DAV’s debut album proper – named after Maurice Sendak’s seminal 1963 children’s picture book – seems derived from a surreal parallel universe or an elaborate dream. And just like Sendak’s treasured work, the record’s hallucinatory textures and apparitional lullabies, charged with lucid atmospheres and inky fairytale hues, celebrate the impulse and power of the imagination. It’s a world all too easy to lose yourself in and a strangely alluring one at that: close your eyes and you’re transported to an eerie space, with the sense that something decidedly creepy, untoward or deeply thrilling is about to unfold.
The lavish, intricate arrangements here are key, drawing on hauntological tropes, library music, exotica and old sci-fi soundtracks. They plug into baroque, sun-dappled 60s pop (The Zombies, The Left Banke, Curt Boettcher) and make use of krautrock’s propulsive rhythms. The album even references proto-electronic music pioneers such as the BBC Radiophonic Workshop and The United States Of America. The latter, of course, are a major influence on Birmingham’s arch retro-futurists Broadcast – to whom this record, in all its woozy, kaleidoscopic glory, is very much in thrall.
It’s no accident that ‘To Where The Wild Things Are’ sounds like it was made 40 years ago. Recorded in their own rehearsal space using just a single microphone – a 1970s Sennheiser bought at a flea market – DAV’s evocative soundscapes, fashioned from an array of vintage and analogue equipment (Moog, vibraphone, organ, Mellotron, harpsichord, tremolo guitar, etc) are designed to emulate the warm, atmospheric vibes of yore.
Achingly lovely it all is, too. The opening cuts, ‘Necessary Distortions’ and ‘The Optic Nerve’ – eerie, visceral and ruminative – set the tone, existing in a cusp somewhere between spectral Julee Cruise/Angelo Badalamenti-style dreamscapes and noir-ish Mazzy Star-like introspection. The bewitching and soporific ‘Follow The Light’ is another high point, as Nilsson sings like she’s gazing up at the sky and seeing the stars for the first time, her breathless voice full of wonder.
But it’s the haunting final track, ‘Something Unknown You Need To Know’, with its spine-tingling oscillations and flutters once again recalling Broadcast at their brilliant best, that truly feels like unearthly music from another dimension.
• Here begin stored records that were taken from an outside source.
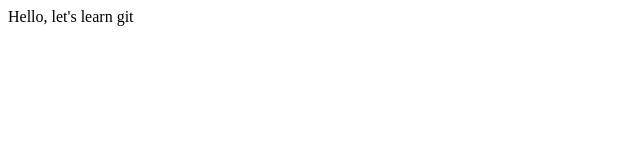
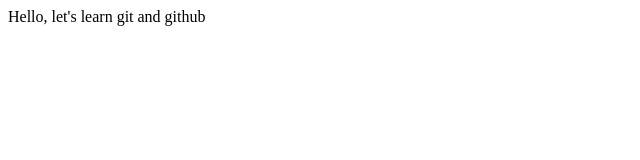
Before and after one commit to effahgideon/myFirstProject, a plain HTML site: page index.html in a window 1280 px wide. Shown: the full height of the page, 0-640 px from the left. Drawn offline with Linux system fonts and the light colour scheme.

Commit message:
because i dont want to forget

```diff
--- a/index.html
+++ b/index.html
@@ -6,6 +6,6 @@
     <title>Intro to git</title>
 </head>
 <body>
-    Hello, let's learn git
+    Hello, let's learn git and github
 </body>
 </html>
```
Whether of this world or not, ‘To Where The Wild Things Are’ is a scintillating listen that fully deserves to be counted as one of this year’s essential albums. Not bad going for a group that sounds like an indulgent milkshake.